- **Your objective**
What should be copied is the stretch of entries below from the line with "diff --git a/docs/source/app_siteinfo.rst" up to and including the line with "по высоте (540/1296)", exactly and without images.
START Entries supplied
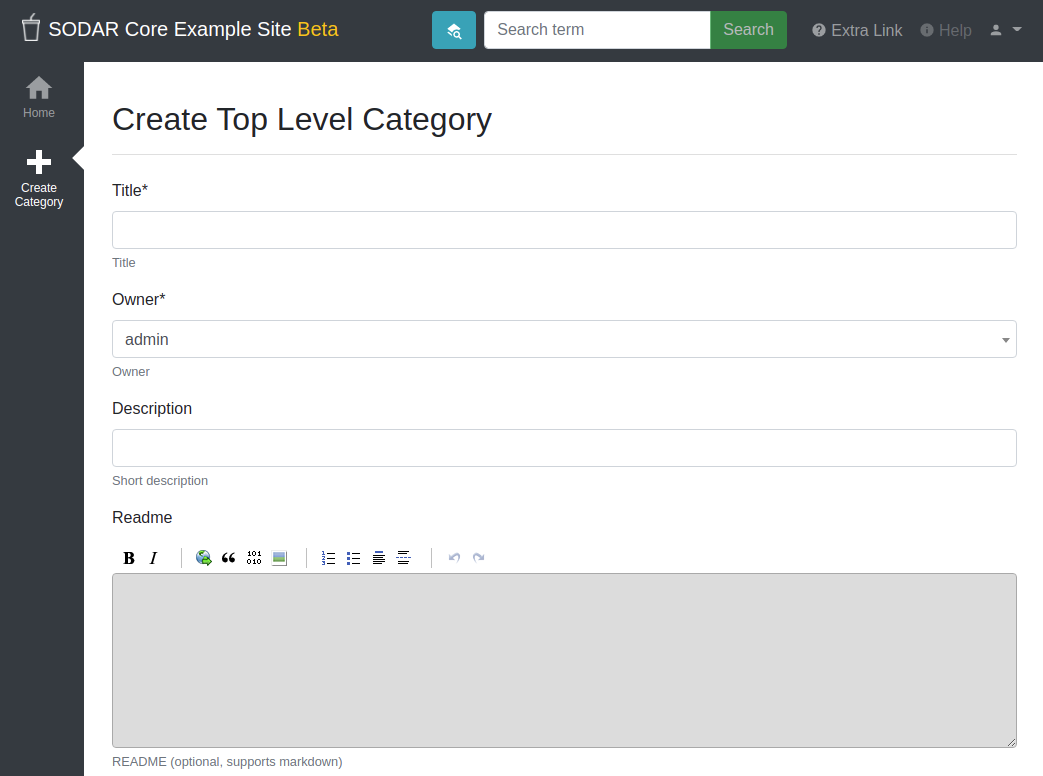
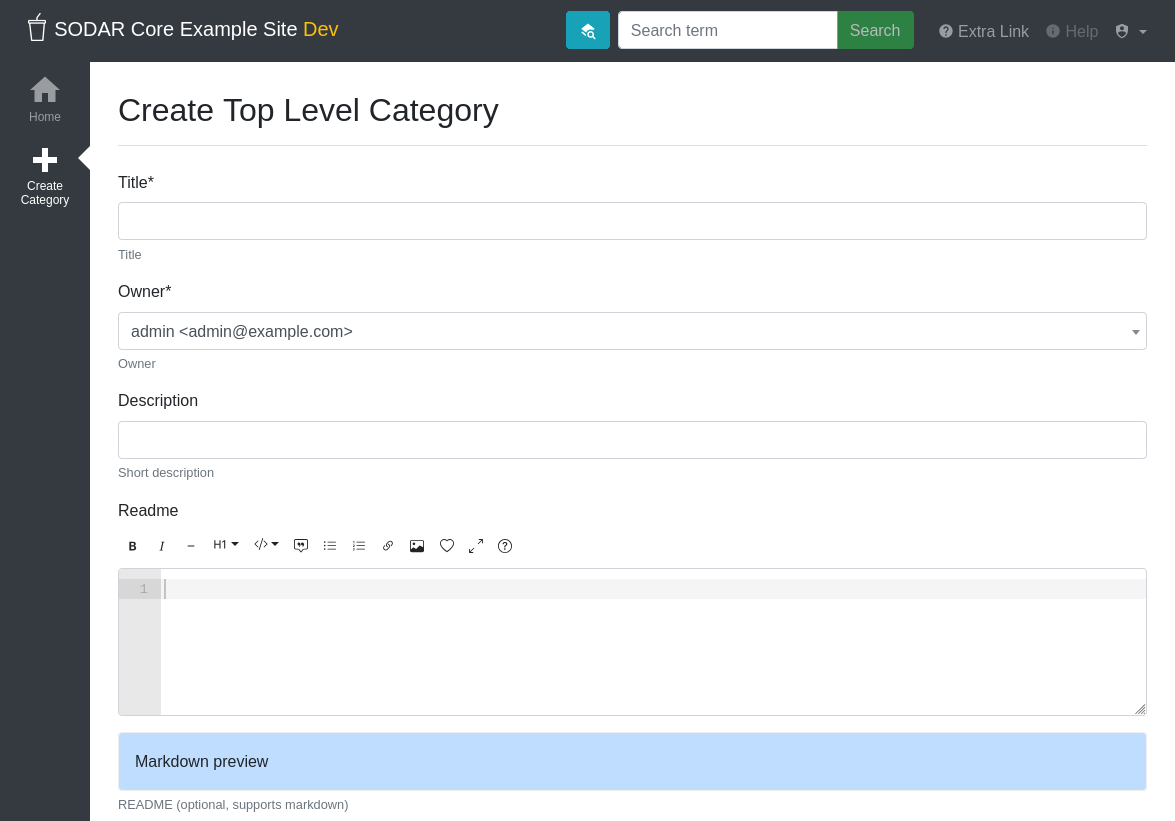
fix layout issues, update docs screenshots (#2021, #2042)

Changed region(s): [[0.0, 0.0, 1.0, 1.0], [0.9511, 0.4021, 0.9818, 0.433], [0.3988, 0.6495, 0.4295, 0.6804]]

diff --git a/projectroles/static/projectroles/css/projectroles.css b/projectroles/static/projectroles/css/projectroles.css
@@ -101,7 +101,13 @@ html,
 
 nav.sodar-base-navbar {
   padding-left: 28px;
-  padding-right: 38px;
+  padding-right: 42px;
+}
+/* HACK: Fix invalid padding in Chrome caused by BS4 dropdowns and overflow-y */
+@supports (-moz-appearance: none) {
+  nav.sodar-base-navbar {
+    padding-right: 28px;
+  }
 }
 
 nav.sodar-base-navbar ul li.nav-item {
@@ -537,22 +543,23 @@ a.sodar-pr-btn-copy-secret i {
   word-break: break-word;
 }
 
-.sodar-pr-project-header-btn {
+#sodar-pr-sidebar-alt-btn {
+  margin-right: 12px;
+  z-index: 1100;
+}
+
+.sodar-pr-content-header-btn {
+  line-height: 16px;
   height: 30px;
   font-size: 100%;
 }
 
-.sodar-pr-project-header-btn a {
+.sodar-pr-content-header-btn a {
   line-height: 22px;
 }
 
-.sodar-pr-project-header-btn button svg {
+.sodar-pr-content-header-btn button svg {
   margin-top: 2px !important;
-}
-
-#sodar-pr-sidebar-alt-btn {
-  margin-right: 12px;
-  z-index: 1100;
 }
 
 #sodar-pr-project-ops-btn {

diff --git a/projectroles/templates/projectroles/_project_list.html b/projectroles/templates/projectroles/_project_list.html
@@ -5,10 +5,11 @@
   <div class="card-header">
     <h4>
       {% if other_user %}
-        <i class="iconify" data-icon="mdi:account-supervisor"></i>
         {% if request.user.is_superuser %}
-          {{ other_user.username }}'s
+          <i class="iconify" data-icon="mdi:earth"></i>
+          User
         {% elif request.user.is_authenticated %}
+          <i class="iconify" data-icon="mdi:account-supervisor"></i>
           Mutual
         {% endif %}
       {% elif not parent %}

diff --git a/projectroles/templates/projectroles/_project_nav_btn.html b/projectroles/templates/projectroles/_project_nav_btn.html
@@ -6,7 +6,7 @@
 {% get_django_setting 'PROJECTROLES_DISABLE_CATEGORIES' as disable_categories %}
 {% has_perm 'projectroles.view_project_roles' request.user project as can_view_roles %}
 
-<div class="btn-group sodar-pr-project-header-btn pull-left collapse"
+<div class="btn-group sodar-pr-content-header-btn pull-left collapse"
      role="group"
      id="sodar-pr-sidebar-alt-btn">
   <button class="btn btn-secondary dropdown-toggle btn-sm"

diff --git a/userprofile/templates/userprofile/detail.html b/userprofile/templates/userprofile/detail.html
@@ -39,7 +39,7 @@
   </div>
   {% if view.kwargs.user and request.META.HTTP_REFERER %}
     <a role="button"
-       class="btn btn-secondary sodar-pr-project-header-btn pt-1 ml-auto pull-right"
+       class="btn btn-secondary sodar-pr-content-header-btn ml-auto"
        id="sodar-up-detail-back-btn"
        href="{{ request.META.HTTP_REFERER }}">
       <i class="iconify" data-icon="mdi:arrow-left-circle"></i> Back

diff --git a/userprofile/templates/userprofile/_user_detail.html b/userprofile/templates/userprofile/_user_detail.html
@@ -28,7 +28,7 @@
         <dt class="col-md-2">Full Name</dt>
         <dd class="col-md-10">{{ user.get_full_name }}</dd>
       {% endif %}
-      <dt class="col-md-2">Username</dt>
+      <dt class="col-md-2">User Name</dt>
       <dd class="col-md-10">{{ user.username }}</dd>
       {% if user.email %}
         <dt class="col-md-2">Email</dt>

diff --git a/projectroles/templates/projectroles/_project_ops_btn.html b/projectroles/templates/projectroles/_project_ops_btn.html
@@ -5,7 +5,7 @@
 {% get_display_name project.type title=True as p_title %}
 {% get_full_url request '' as base_url %}
 
-<div class="btn-group sodar-pr-project-header-btn ml-1"
+<div class="btn-group sodar-pr-content-header-btn ml-1"
      role="group"
      id="sodar-pr-project-ops-btn"
      title="{{ p_title }} Operations">

diff --git a/docs/source/app_projectroles_usage.rst b/docs/source/app_projectroles_usage.rst
@@ -35,7 +35,7 @@ provider.
 
 .. figure:: _static/app_projectroles/sodar_login.png
     :align: center
-    :scale: 75%
+    :scale: 80%
 
     SODAR Core login form
 
@@ -66,7 +66,7 @@ the general view of your site is split into the following elements:
 
 .. figure:: _static/app_projectroles/sodar_user_dropdown.png
     :align: center
-    :scale: 75%
+    :scale: 80%
 
     User dropdown
 
@@ -111,7 +111,7 @@ the category and its possible subcategories.
 
 .. figure:: _static/app_projectroles/sodar_project_detail.png
     :align: center
-    :scale: 60%
+    :scale: 55%
 
     Project detail view
 
@@ -175,7 +175,7 @@ may be modified later.
 
 .. figure:: _static/app_projectroles/sodar_category_create.png
     :align: center
-    :scale: 60%
+    :scale: 55%
 
     Category/project creation form
 
@@ -204,7 +204,7 @@ the target category or superuser status.
 
 .. figure:: _static/app_projectroles/sodar_project_update.png
     :align: center
-    :scale: 60%
+    :scale: 55%
 
     Category/project updating form
 
@@ -340,7 +340,7 @@ the project update view, now labeled :guilabel:`Unarchive`.
 
 .. figure:: _static/app_projectroles/sodar_archive.png
     :align: center
-    :scale: 65%
+    :scale: 60%
 
     Archived project and unarchive button in project update view
 
@@ -363,7 +363,7 @@ more information, see :ref:`app_projectroles_usage_remote`.
 
 .. figure:: _static/app_projectroles/sodar_project_delete.png
     :align: center
-    :scale: 65%
+    :scale: 60%
 
     Project deletion confirmation form
 
@@ -520,7 +520,7 @@ project creation and updating view.
 
 .. figure:: _static/app_projectroles/site_app_settings.png
     :align: center
-    :scale: 60%
+    :scale: 55%
 
     Site app settings view
 
@@ -570,7 +570,7 @@ based site.
 
 .. figure:: _static/app_projectroles/sodar_remote_sites.png
     :align: center
-    :scale: 60%
+    :scale: 55%
 
     Remote site list in source mode
 
@@ -630,7 +630,7 @@ target site will sync the data by sending a request to the source site.
 
 .. figure:: _static/app_projectroles/sodar_remote_projects.png
     :align: center
-    :scale: 50%
+    :scale: 55%
 
     Remote project list viewed as a source site
 
@@ -718,7 +718,7 @@ such.
 
 .. figure:: _static/app_projectroles/sodar_remote_project_links.png
     :align: center
-    :scale: 75%
+    :scale: 60%
 
     Remote project links in the project detail view
 

diff --git a/docs/source/for_the_impatient.rst b/docs/source/for_the_impatient.rst
@@ -100,7 +100,7 @@ You should see the following:
 
 .. figure:: _static/for_the_impatient/login.png
     :align: center
-    :scale: 50%
+    :scale: 45%
 
     Login view
 
@@ -109,7 +109,7 @@ your home view:
 
 .. figure:: _static/for_the_impatient/project_list.png
     :align: center
-    :scale: 50%
+    :scale: 60%
 
     Project list
 
@@ -136,9 +136,9 @@ category. Next, click the :guilabel:`Create a Project or Category` link to
 create an "Example Project" within. The project details view should look as
 follows.
 
-.. figure:: _static/for_the_impatient/project_details.png
+.. figure:: _static/for_the_impatient/project_detail.png
     :align: center
-    :scale: 50%
+    :scale: 55%
 
     Project details view
 
@@ -161,7 +161,7 @@ uploading a few files, you will see a trace of actions in the Timeline app:
 
 .. figure:: _static/for_the_impatient/timeline.png
     :align: center
-    :scale: 50%
+    :scale: 55%
 
     Timeline app
 

diff --git a/docs/source/app_filesfolders_usage.rst b/docs/source/app_filesfolders_usage.rst
@@ -26,7 +26,7 @@ app. Note that overwriting of files is not currently allowed.
 
 .. figure:: _static/app_filesfolders/sodar_filesfolders.png
     :align: center
-    :figwidth: 100%
+    :scale: 55%
 
     Filesfolders main view
 

diff --git a/docs/source/app_appalerts.rst b/docs/source/app_appalerts.rst
@@ -119,7 +119,7 @@ appear on the top bar of the site.
 
 .. figure:: _static/app_appalerts/app_alerts.png
     :align: center
-    :scale: 50%
+    :scale: 55%
 
     App alert list and title bar notification
 

diff --git a/docs/source/app_siteinfo.rst b/docs/source/app_siteinfo.rst
@@ -92,7 +92,7 @@ Settings
 
 .. figure:: _static/app_siteinfo/site_info.png
     :align: center
-    :scale: 60%
+    :scale: 55%
 
     Siteinfo application with the General tab selected
 

diff --git a/docs/source/app_timeline_usage.rst b/docs/source/app_timeline_usage.rst
@@ -24,7 +24,7 @@ All Timeline Events
 
 .. figure:: _static/app_timeline/sodar_timeline.png
     :align: center
-    :scale: 60%
+    :scale: 55%
 
     Timeline project event list view
 
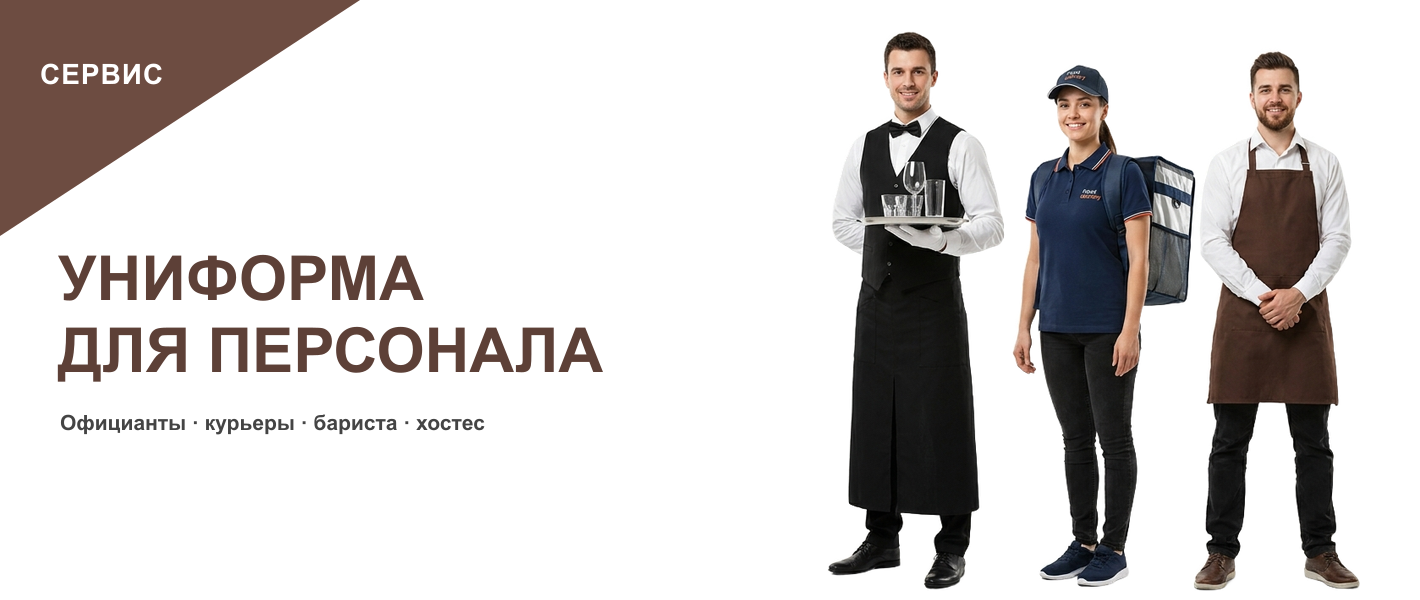
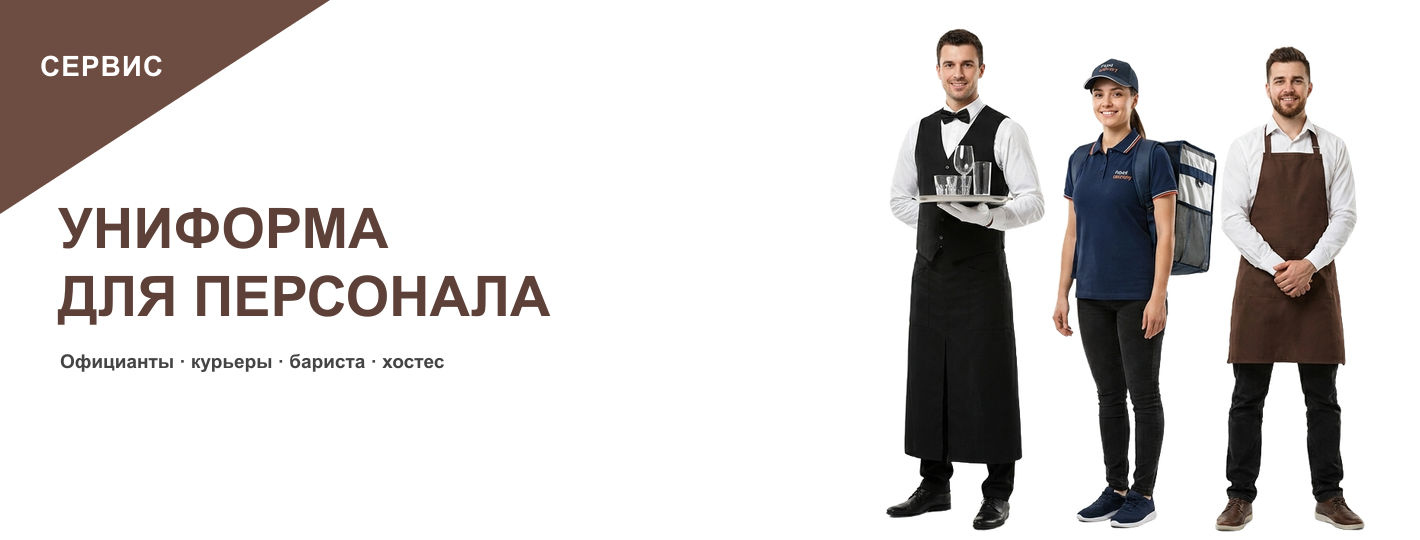
Главный баннер «Одежда для всех профессий» вместо красного; все баннеры -10% по высоте (540/1296)

diff --git a/app/(public)/page.tsx b/app/(public)/page.tsx
@@ -90,10 +90,10 @@ export default function HomePage() {
       {/* ══════════ HERO ══════════ */}
       <section style={{ position: 'relative', width: '100%', overflow: 'hidden' }}>
         <style>{`
-          .hero-banner-img { display: block; width: 100%; aspect-ratio: 1420 / 600; object-fit: cover; object-position: center; background: transparent; }
-          .hero-skeleton { width: 100%; aspect-ratio: 1420 / 600; background: linear-gradient(110deg, #f4f4f4 30%, #ececec 50%, #f4f4f4 70%); background-size: 200% 100%; animation: heroShimmer 1.4s ease-in-out infinite; }
+          .hero-banner-img { display: block; width: 100%; aspect-ratio: 1420 / 540; object-fit: cover; object-position: center; background: transparent; }
+          .hero-skeleton { width: 100%; aspect-ratio: 1420 / 540; background: linear-gradient(110deg, #f4f4f4 30%, #ececec 50%, #f4f4f4 70%); background-size: 200% 100%; animation: heroShimmer 1.4s ease-in-out infinite; }
           @keyframes heroShimmer { 0% { background-position: 200% 0 } 100% { background-position: -200% 0 } }
-          @media (max-width: 768px) { .hero-banner-img { aspect-ratio: 1080 / 1440; } .hero-skeleton { aspect-ratio: 1080 / 1440; } }
+          @media (max-width: 768px) { .hero-banner-img { aspect-ratio: 1080 / 1296; } .hero-skeleton { aspect-ratio: 1080 / 1296; } }
         `}</style>
         {!bannersLoaded ? (
           /* Skeleton — yuklanguncha joyni band qiladi, sakramaydi, animatsiya yo'q */

diff --git a/prisma/seed.js b/prisma/seed.js
@@ -32,12 +32,14 @@ async function main() {
 
   // Banners — слайдер (автопрокрутка каждые 5 сек). order: меньше = раньше. RU + UZ (по языку сайта)
   const bannerSeed = [
-    { id: 'banner-hero-classic', base: '/banners/banner-hero-classic', ext: 'jpg', order: 0 },
-    { id: 'banner-spec-2026',    base: '/banners/banner-spec-2026',    ext: 'png', order: 1 },
-    { id: 'banner-med',          base: '/banners/banner-med',          ext: 'png', order: 2 },
-    { id: 'banner-con',          base: '/banners/banner-con',          ext: 'jpg', order: 3 },
-    { id: 'banner-srv',          base: '/banners/banner-srv',          ext: 'png', order: 4 },
+    { id: 'banner-all',       base: '/banners/banner-all',       ext: 'png', order: 0 },
+    { id: 'banner-spec-2026', base: '/banners/banner-spec-2026', ext: 'png', order: 1 },
+    { id: 'banner-med',       base: '/banners/banner-med',       ext: 'png', order: 2 },
+    { id: 'banner-con',       base: '/banners/banner-con',       ext: 'jpg', order: 3 },
+    { id: 'banner-srv',       base: '/banners/banner-srv',       ext: 'png', order: 4 },
   ];
+  // удаляем старый красный баннер, если он есть в БД
+  await prisma.banner.deleteMany({ where: { id: 'banner-hero-classic' } });
   for (const b of bannerSeed) {
     const data = {
       imageUrl:    `${b.base}.${b.ext}`,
END Entries supplied
- **Solution to the problem**
diff --git a/docs/source/app_siteinfo.rst b/docs/source/app_siteinfo.rst
@@ -92,7 +92,7 @@ Settings
 
 .. figure:: _static/app_siteinfo/site_info.png
     :align: center
-    :scale: 60%
+    :scale: 55%
 
     Siteinfo application with the General tab selected
 

diff --git a/docs/source/app_timeline_usage.rst b/docs/source/app_timeline_usage.rst
@@ -24,7 +24,7 @@ All Timeline Events
 
 .. figure:: _static/app_timeline/sodar_timeline.png
     :align: center
-    :scale: 60%
+    :scale: 55%
 
     Timeline project event list view
 
Главный баннер «Одежда для всех профессий» вместо красного; все баннеры -10% по высоте (540/1296)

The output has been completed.